The processional of faculty and administrative leaders in traditional academic regalia led off a service of music and prayer highlighted by La Sierra University President Randal Wisbey’s address, “One University Changing the World.”

Despite the varied cultural, linguistic, religious and academic backgrounds represented at the university, “we are all, individually and corporately, part of one university—a university in which each of us plays a unique and important role,” Wisbey said.


“Today, what are you committed to?” the president asked. “What plans burn in your soul, what wakes you up in the middle of the night, what fills you with anticipation?  How are you going to change the world?”

He cited Ecclesiastes 9:10 “Whatever our hands find to do, we are to do it with all our might,” and Proverbs 16:3, “Commit to the Lord whatever you do, and your plans will succeed.”

He recalled visiting La Sierra’s honor students in Istanbul, Turkey this summer with his wife, Deanna, and their attendance at a Sufi worship service by an order of Islam founded in the 13th century. The service included a dance by dervish devotees dressed in long white robes, felt hats and black cloaks. They bowed to each other to acknowledge the divine breath that has entered all human beings, removed their cloaks, bowed to their master, and began to spin.

“Whirling dervishes are representative of the moon and they spin on the outside of the master who is representative of the sun,” the president said. “Spinning on his right foot, the dervish receives God’s love through the upward facing palm, it flows through his heart, and then down the left arm.  They view themselves as a conduit, channeling God’s love outward to the rest of the world.”

He cited the work of 10 faculty, staff and students as examples of ways in which La Sierra’s family is making a widespread, rippling impact on the world. They included senior chemistry major and researcher John Payne who is seeking a cure for leukemia; senior global studies/political science major and former International Justice Mission intern Kate Case who will lobby state leaders for anti-human trafficking legislation; faculty members Trisha Famisaran and Warren Trenchard who led in the development of the “One in Christ” campaign calling for an end to gender discrimination in the ordination of Seventh-day Adventist ministers; and Student Financial Services Assistant Director Audrey Gaspard’s efforts to help international students and their families by packaging and delivering hundreds of food baskets each month, an effort funded by a nonprofit she and her husband established called International Student Pantry.

Wisbey recounted, “As I think back to that night in Istanbul, I can see the dervishes begin to spin, one at a time, released by the master, orbiting within a galaxy of worship and praise, embracing the world.”

“Let us never forget we change the world when we give voice to someone who has none,” Wisbey said, “We change the world when we prepare for lives of service.  We change the world when we fight for justice.  We change the world when we live and act ethically.”

Freshman pre-dental hygiene major Kayla Wollin was inspired by Wisbey’s talk, and by “all the students that dedicated portions of their lives to serve people who needed help,” she said.

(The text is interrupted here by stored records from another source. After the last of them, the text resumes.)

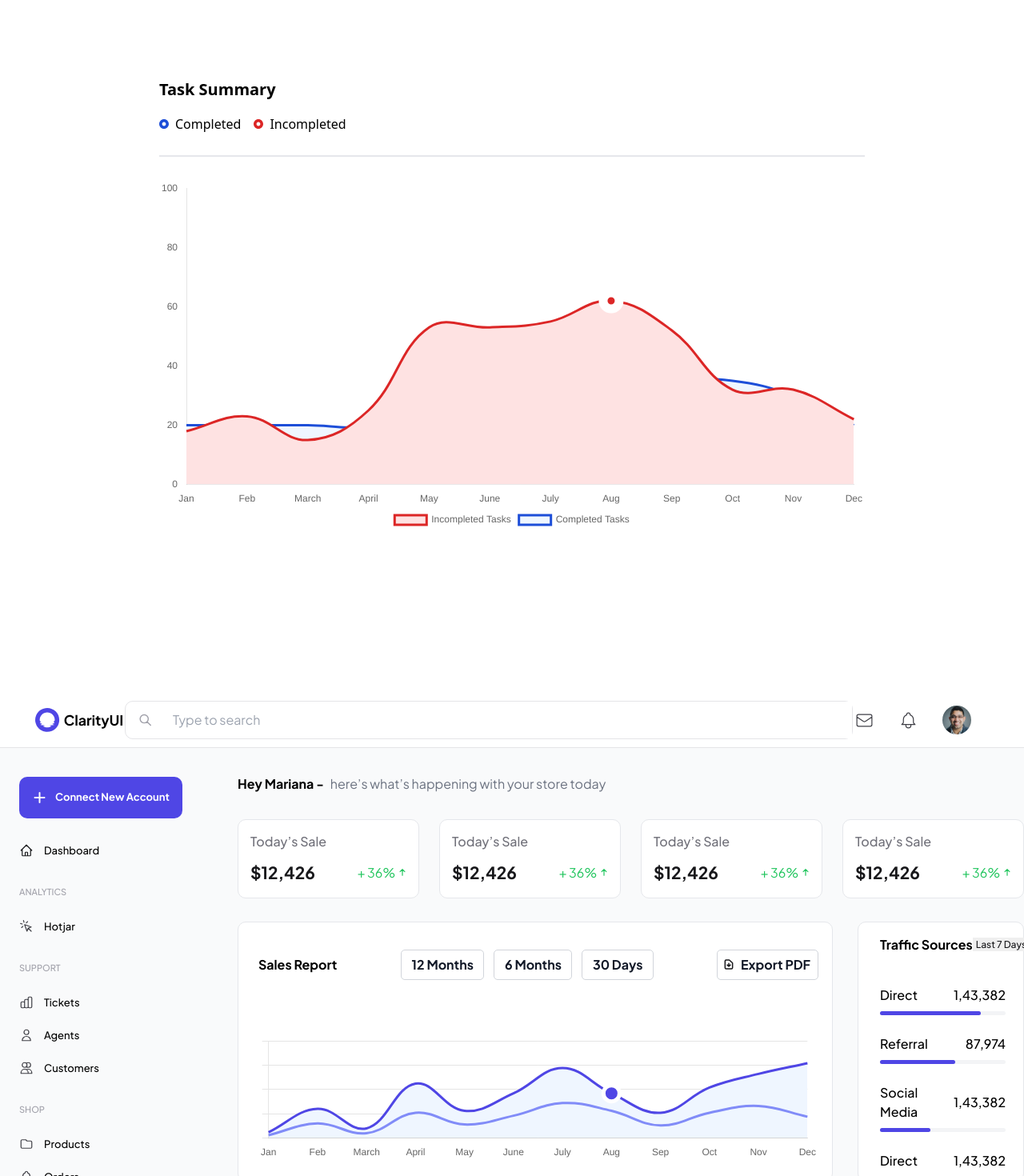
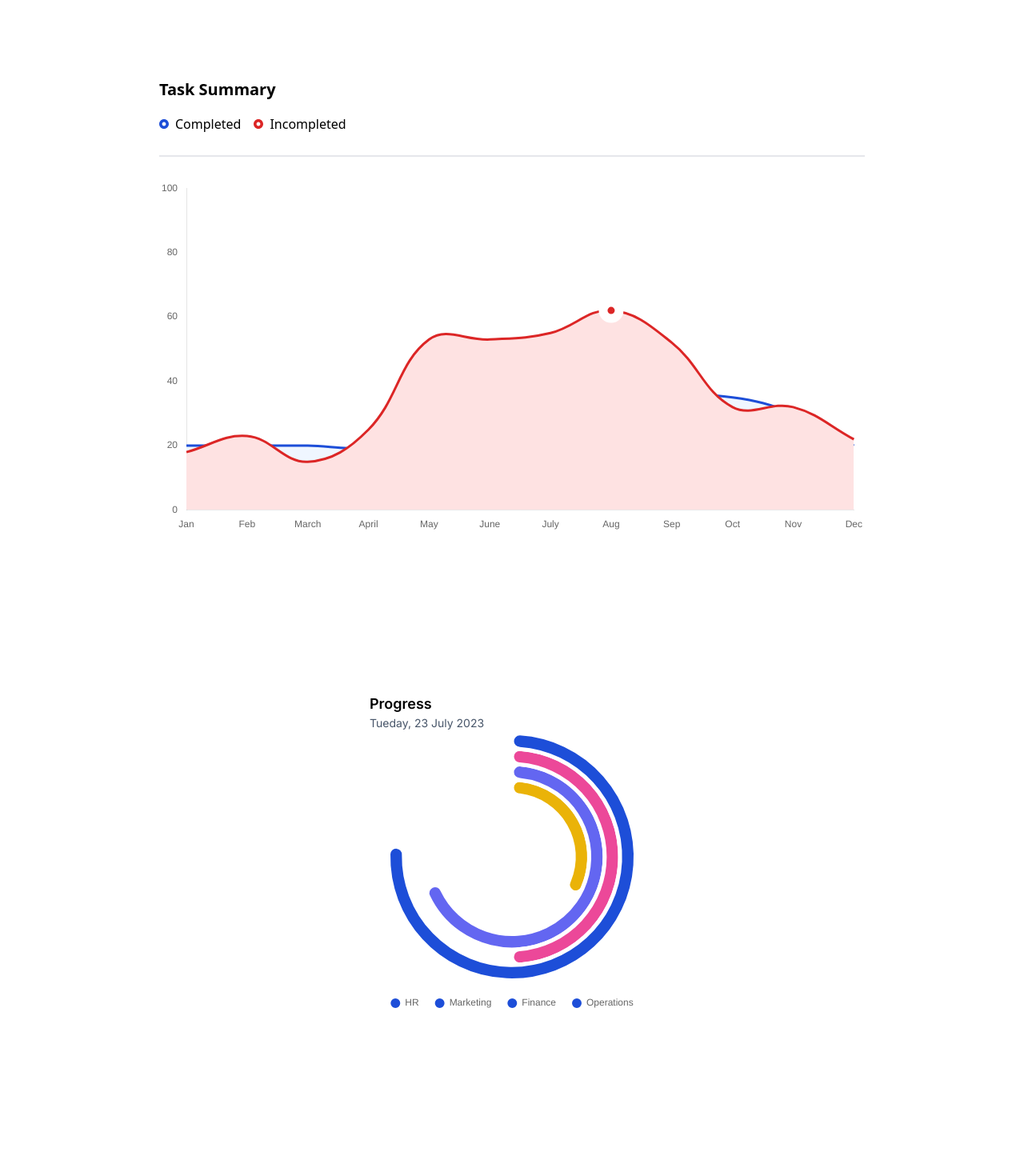
Before and after one commit to S-ali007/charts-Using-ReactchartJS, a React (Create React App) app: page / in a window 1280 px wide. Shown: the part 3108-4578 px from the top of the page at 80% size. Built offline with nearby package versions, Linux system fonts and the light colour scheme.

Commit message:
radial Bar implementation

```diff
--- a/src/Components/AllChartsParent.jsx
+++ b/src/Components/AllChartsParent.jsx
@@ -5,7 +5,8 @@ import StackedBarChart from "./StackedBarChart";
 import HorizonatolBartChart from "./HorizonatolBartChart";
 import LineChart from "./LineChart";
 import LineChartColor from "./LineChartColor";
-
+import DoughnutChart from "./DoughnutChart";
+import { type } from "@testing-library/user-event/dist/type";
 function AllChartsParent() {
   const chartData = {
     labels: Data.flatMap((data) => (data.Day ? data.Day : [])),
@@ -101,19 +102,16 @@ function AllChartsParent() {
         label: "Product-1",
         data: Data.flatMap((data) => (data.Cyrpto ? data.Cyrpto : [])),
         borderColor: "#165BAA",
-
       },
       {
         label: "Product-2",
         data: Data.flatMap((data) => (data.Credit ? data.Credit : [])),
         borderColor: "#A155B9",
-
       },
       {
         label: "Product-3",
         data: Data.flatMap((data) => (data.Cash ? data.Cash : [])),
         borderColor: "#F765A3",
-
       },
     ],
   };
@@ -140,15 +138,70 @@ function AllChartsParent() {
         data: Data.flatMap((data) => (data.Credit ? data.Credit : [])),
         borderColor: "#1D4ED8",
         backgroundColor: "#EFF6FF",
-        pointRadius: [0, 10, 0, 0, 0, 0, 0,0, 0, 0, 0, 0, 0],
+        pointRadius: [0, 10, 0, 0, 0, 0, 0, 0, 0, 0, 0, 0, 0],
         pointBorderColor: "white",
         pointBackgroundColor: "#EFF6FF",
         pointBorderWidth: 11,
         fill: "origin",
       },
+    ],
+  };
+
+  const DoughnutchartData = {
+    labels: Data.flatMap((data) => (data.Department ? data.Department : [])),
+
+  datasets: [
+
+
+    {
+      label:"HR",
+      data: [1],
+      backgroundColor: ["#1D4ED8"],
+      borderWidth: 5,
+      circumference:275,
+      borderRadius: 10,
+
+    },
+    {
+      label:"Marketing",
+      data: [0,4],
+      backgroundColor: ["#EC4899"],
+      borderWidth: 5,
+      circumference:180,
+      borderRadius: 10,
+
+
+    },
+    {
+      label:"Finance",
+      data: [0,0,3],
+      backgroundColor: ["#6366F1"],
+      borderWidth: 5,
+      circumference:250,
+      borderRadius: 10,
+
+
+    },
+    {
+      label:"Operations",
+      data: [0,0,0,4],
+      backgroundColor: ["#EAB308"],
+      borderWidth: 5,
+      circumference:120,
+      borderRadius: 10,
+
+
+
+
+    },
+
 
   ],
-  };
+
+
+}
+
+console.log(DoughnutchartData)
 
   const options = {
     indexAxis: "x",
@@ -166,7 +219,6 @@ function AllChartsParent() {
 
         ticks: {
           stepSize: 20,
-
         },
         grid: {
           display: false,
@@ -178,16 +230,15 @@ function AllChartsParent() {
           display: false,
         },
       },
-
     },
 
     plugins: {
       legend: {
-            position: "bottom",
+        display: false,
       },
-
     },
-        tension: 0.4 };
+    tension: 0.4,
+  };
 
   return (
     <>
@@ -205,12 +256,15 @@ function AllChartsParent() {
         <LineChart LinechartData={LinechartData} />
       </div>
       <div className="mt-[200px] ">
-        <LineChartColor LinechartColorData={LinechartColorData} options={options} text={"Task Summary"}  />
+        <LineChartColor
+          LinechartColorData={LinechartColorData}
+          options={options}
+          text={"Task Summary"}
+        />
       </div>
-      {/* <div>
-        <h1>Pie Chart</h1>
-        <PieChart chartData={chartData} />
-      </div> */}
+      <div className="mt-[200px] ">
+        <DoughnutChart DoughnutchartData={DoughnutchartData} />
+      </div>
     </>
   );
 }
--- /dev/null
+++ b/src/Components/DoughnutChart.jsx
@@ -0,0 +1,38 @@
+// Components/PieChart.js
+import React from "react";
+import { Doughnut } from "react-chartjs-2";
+
+
+const DoughnutChart = ({  DoughnutchartData}) => {
+  const options = {
+
+    plugins: {
+      legend: {
+        position: "bottom",
+        labels: {
+          usePointStyle: true,
+          pointStyle: "circle",
+          padding: 20,
+        },
+      },
+
+    },
+
+
+  };
+
+  return (
+    <div className="flex flex-col  items-center   ">
+      <div className="max-w-[356px] w-full ">
+        {" "}
+        <h1 className="text-[18px] font-[600] font-Inter">Progress</h1>{" "}
+        <h1 className="text-[14px] font-[400] font-Inter text-[#475569]">
+          Tueday, 23 July 2023
+        </h1>
+        <Doughnut data={DoughnutchartData} options={options} />
+      </div>
+    </div>
+  );
+};
+
+export default DoughnutChart;
--- a/src/Components/PieChart.jsx
+++ /dev/null
@@ -1,26 +0,0 @@
-// Components/PieChart.js
-import React from "react";
-import { Pie } from "react-chartjs-2";
-
-const PieChart = ({ chartData }) => {
-  const options = {
-    plugins: {
-      title: {
-        display: true,
-        text: "Pie Chart ",
-      },
-      legend: {
-        display: true,
-        position: "top",
-      },
-    },
-  };
-
-  return (
-    <div style={{width: '500px'}}>
-      <Pie data={chartData} options={options} className="max-w-[50%] w-full" />
-    </div>
-  );
-};
-
-export default PieChart;
--- a/src/Utils/Data.js
+++ b/src/Utils/Data.js
@@ -8,6 +8,8 @@ export const Data = [
       Cash:20,
       Cyrpto:18,
       Month:"Jan",
+      Department: "HR"
+
     },
     {
       id: 2,
@@ -17,7 +19,9 @@ export const Data = [
       Credit:20,
       Cash:25,
       Cyrpto:23,
-      Month:"Feb"
+      Month:"Feb",
+      Department: "Marketing"
+
     },
     {
       id: 3,
@@ -27,7 +31,8 @@ export const Data = [
       Credit:20,
       Cash:45,
       Cyrpto:15 ,
-      Month:"March"
+      Month:"March",
+      Department: "Finance"
     },
     {
       id: 4,
@@ -38,6 +43,7 @@ export const Data = [
       Cash:20,
       Cyrpto:25,
       Month:"April",
+      Department: "Operations"
     },
     {
       id: 5,
@@ -47,7 +53,7 @@ export const Data = [
       Credit:29,
       Cash:23,
       Cyrpto:53,
-      Month:"May"
+      Month:"May",
     },
     {
       id: 6,
@@ -68,6 +74,7 @@ export const Data = [
       Cash:34,
       Cyrpto:55,
       Month:"July"
+
     }
     ,
     {
```
Lines whose indentation alone changed are shown as unchanged.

Wollin is anticipating life as a university freshman. “I am most looking forward to meeting new people, gaining friends, and going to social events and trips,” she said. Her primary concerns going forward are financial issues, “and the stress and work of classes.”

Senior psychology major Madeleine Salazar is looking forward to completing degree requirements in March and heading to graduate school in the Tom and Vi Zapara School of Business with a possible future career in human resources. She was also inspired by the address “One University Changing the World.” “It was full of wisdom,” she said. “He’s basically telling us to accept challenges and see where we can go. He’s telling us to go for it and prove ourselves.”

Click here for a slideshow of photos from convocation:

Watch the annual convocation:

Academic Convocation 2012 from La Sierra University on Vimeo.

  • Last update on  October 05, 2012